## ACTION ITEM
List each line of the data that holds the string "mise", please.

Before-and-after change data
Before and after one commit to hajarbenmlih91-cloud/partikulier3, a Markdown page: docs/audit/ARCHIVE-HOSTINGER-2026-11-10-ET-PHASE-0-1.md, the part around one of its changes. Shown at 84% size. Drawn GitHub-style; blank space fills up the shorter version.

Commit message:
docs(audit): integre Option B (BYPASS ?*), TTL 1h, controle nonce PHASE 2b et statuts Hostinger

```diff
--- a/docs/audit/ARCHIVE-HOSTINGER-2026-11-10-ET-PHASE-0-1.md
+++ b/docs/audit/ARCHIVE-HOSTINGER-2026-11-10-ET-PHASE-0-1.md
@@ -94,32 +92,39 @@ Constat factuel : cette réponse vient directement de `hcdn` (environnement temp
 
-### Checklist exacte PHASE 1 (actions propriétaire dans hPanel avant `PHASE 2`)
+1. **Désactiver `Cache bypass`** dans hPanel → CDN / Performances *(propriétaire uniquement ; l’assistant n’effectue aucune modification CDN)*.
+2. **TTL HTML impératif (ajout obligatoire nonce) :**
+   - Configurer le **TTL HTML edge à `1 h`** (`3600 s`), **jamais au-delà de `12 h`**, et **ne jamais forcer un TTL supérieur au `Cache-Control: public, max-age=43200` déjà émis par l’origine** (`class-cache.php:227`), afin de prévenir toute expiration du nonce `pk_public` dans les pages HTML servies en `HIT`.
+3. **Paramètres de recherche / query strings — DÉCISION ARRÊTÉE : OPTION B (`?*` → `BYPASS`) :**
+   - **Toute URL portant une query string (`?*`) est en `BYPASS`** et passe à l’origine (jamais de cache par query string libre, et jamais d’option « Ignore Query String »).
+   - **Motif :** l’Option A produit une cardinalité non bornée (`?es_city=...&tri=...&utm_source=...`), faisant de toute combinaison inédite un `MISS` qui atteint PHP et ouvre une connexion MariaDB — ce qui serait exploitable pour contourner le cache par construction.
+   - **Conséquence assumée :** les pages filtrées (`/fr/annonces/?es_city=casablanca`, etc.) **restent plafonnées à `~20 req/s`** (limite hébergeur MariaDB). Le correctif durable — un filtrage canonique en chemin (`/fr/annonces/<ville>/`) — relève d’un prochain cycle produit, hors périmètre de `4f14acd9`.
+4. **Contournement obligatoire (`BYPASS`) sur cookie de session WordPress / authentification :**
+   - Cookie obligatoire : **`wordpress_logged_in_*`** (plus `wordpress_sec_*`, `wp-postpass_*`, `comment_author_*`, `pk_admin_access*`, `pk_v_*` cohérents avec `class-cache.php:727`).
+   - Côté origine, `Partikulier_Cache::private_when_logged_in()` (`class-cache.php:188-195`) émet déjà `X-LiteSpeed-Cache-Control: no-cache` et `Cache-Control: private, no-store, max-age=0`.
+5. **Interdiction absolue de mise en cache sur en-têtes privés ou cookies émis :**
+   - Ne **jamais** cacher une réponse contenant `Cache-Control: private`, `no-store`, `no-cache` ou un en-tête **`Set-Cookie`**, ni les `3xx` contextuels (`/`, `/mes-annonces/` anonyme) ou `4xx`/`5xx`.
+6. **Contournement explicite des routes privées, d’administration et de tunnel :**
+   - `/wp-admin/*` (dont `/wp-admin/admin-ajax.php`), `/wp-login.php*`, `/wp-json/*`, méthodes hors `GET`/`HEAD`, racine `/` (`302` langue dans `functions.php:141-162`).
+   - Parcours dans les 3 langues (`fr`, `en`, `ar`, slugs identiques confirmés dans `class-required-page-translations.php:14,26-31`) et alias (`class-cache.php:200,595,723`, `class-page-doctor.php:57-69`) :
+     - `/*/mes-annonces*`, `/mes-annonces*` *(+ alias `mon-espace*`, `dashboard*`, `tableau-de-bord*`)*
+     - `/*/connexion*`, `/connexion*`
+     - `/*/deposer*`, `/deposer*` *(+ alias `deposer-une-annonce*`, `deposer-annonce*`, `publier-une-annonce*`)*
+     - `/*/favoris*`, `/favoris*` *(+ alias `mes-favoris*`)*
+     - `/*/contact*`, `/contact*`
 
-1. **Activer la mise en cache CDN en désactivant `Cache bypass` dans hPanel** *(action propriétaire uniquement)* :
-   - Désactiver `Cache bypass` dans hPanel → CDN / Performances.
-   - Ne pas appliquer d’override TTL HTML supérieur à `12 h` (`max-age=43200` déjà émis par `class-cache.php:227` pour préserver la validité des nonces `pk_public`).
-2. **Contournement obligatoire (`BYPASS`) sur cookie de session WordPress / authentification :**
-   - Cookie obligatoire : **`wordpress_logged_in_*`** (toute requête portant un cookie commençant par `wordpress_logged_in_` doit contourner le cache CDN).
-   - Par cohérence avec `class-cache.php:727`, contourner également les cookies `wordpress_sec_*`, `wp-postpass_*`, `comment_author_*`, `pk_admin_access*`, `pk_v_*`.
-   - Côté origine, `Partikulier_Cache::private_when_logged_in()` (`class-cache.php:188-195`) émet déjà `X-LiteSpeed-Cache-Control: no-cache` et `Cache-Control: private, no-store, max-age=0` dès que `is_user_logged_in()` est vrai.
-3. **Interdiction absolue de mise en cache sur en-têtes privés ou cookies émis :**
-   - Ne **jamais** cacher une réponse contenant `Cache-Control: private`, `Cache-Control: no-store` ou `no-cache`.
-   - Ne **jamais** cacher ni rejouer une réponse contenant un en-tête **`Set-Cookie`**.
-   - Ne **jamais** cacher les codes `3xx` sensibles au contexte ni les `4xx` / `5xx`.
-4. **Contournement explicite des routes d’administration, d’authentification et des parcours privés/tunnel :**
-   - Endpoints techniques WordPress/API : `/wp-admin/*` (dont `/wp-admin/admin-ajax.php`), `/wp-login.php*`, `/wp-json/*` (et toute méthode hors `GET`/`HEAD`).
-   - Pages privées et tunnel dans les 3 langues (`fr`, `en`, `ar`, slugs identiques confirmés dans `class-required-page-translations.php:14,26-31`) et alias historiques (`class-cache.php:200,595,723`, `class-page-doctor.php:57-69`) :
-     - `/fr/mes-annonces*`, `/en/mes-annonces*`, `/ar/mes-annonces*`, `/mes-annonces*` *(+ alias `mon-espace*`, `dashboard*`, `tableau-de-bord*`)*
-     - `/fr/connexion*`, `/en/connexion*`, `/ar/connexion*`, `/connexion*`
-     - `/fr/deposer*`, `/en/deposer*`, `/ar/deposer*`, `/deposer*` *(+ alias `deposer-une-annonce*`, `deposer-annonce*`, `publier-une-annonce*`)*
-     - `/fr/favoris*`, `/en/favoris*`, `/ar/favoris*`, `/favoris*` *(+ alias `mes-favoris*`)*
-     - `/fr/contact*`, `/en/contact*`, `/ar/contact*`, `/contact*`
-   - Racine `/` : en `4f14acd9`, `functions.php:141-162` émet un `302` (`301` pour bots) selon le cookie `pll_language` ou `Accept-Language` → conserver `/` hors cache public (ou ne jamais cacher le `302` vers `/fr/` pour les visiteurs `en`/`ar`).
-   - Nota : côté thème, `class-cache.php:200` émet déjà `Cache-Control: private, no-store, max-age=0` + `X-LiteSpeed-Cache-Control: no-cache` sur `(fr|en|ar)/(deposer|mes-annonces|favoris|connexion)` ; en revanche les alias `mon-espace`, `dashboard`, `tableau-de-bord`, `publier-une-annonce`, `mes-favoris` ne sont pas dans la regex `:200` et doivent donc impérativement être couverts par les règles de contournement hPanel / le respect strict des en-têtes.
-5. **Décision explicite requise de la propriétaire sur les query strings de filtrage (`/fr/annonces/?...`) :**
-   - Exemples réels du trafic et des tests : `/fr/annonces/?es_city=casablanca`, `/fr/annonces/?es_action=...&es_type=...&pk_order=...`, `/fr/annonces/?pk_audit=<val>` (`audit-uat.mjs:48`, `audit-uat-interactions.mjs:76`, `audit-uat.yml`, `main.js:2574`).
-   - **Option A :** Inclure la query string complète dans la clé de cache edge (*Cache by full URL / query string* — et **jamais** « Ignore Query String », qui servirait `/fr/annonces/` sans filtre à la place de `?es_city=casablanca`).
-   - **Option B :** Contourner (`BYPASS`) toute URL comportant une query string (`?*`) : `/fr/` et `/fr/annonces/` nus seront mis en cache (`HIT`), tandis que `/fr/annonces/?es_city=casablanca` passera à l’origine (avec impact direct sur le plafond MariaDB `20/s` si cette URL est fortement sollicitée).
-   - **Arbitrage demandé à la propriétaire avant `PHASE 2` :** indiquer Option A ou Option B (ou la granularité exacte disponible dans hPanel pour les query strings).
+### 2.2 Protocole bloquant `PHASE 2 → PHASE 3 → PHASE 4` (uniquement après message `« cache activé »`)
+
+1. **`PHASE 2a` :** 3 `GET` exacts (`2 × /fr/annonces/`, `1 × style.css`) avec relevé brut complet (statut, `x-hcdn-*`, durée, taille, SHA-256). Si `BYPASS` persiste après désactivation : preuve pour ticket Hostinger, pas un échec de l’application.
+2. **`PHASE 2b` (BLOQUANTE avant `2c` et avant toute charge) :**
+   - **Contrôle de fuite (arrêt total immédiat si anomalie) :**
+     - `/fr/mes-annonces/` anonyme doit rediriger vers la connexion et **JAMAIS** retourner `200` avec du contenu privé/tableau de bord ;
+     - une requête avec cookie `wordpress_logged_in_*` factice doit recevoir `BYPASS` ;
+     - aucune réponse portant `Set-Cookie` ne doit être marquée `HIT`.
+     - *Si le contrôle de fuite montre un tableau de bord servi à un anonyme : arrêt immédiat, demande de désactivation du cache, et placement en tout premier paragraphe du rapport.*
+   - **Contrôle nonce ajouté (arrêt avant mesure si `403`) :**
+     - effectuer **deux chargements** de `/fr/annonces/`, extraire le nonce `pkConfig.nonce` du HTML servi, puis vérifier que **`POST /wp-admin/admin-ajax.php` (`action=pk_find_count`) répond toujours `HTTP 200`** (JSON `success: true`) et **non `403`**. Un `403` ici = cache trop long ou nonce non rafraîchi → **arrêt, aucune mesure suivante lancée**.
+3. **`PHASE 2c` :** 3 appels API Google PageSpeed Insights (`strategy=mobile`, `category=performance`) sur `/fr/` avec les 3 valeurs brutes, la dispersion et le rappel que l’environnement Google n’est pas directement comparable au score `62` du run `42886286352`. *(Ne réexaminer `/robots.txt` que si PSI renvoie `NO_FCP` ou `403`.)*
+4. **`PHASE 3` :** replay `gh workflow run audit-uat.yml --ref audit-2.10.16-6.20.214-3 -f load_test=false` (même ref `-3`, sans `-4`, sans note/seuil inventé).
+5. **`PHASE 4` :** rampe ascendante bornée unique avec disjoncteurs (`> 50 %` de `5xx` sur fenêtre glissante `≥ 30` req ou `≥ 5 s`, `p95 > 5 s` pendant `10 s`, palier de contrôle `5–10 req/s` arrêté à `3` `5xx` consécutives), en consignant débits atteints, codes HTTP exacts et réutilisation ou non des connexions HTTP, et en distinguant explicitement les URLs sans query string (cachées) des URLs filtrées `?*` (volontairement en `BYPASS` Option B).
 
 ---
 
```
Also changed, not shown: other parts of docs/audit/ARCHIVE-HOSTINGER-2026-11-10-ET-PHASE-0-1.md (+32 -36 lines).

## SOLUTION TO THIS TASK
+5. **Interdiction absolue de mise en cache sur en-têtes privés ou cookies émis :**
-1. **Activer la mise en cache CDN en désactivant `Cache bypass` dans hPanel** *(action propriétaire uniquement)* :
-3. **Interdiction absolue de mise en cache sur en-têtes privés ou cookies émis :**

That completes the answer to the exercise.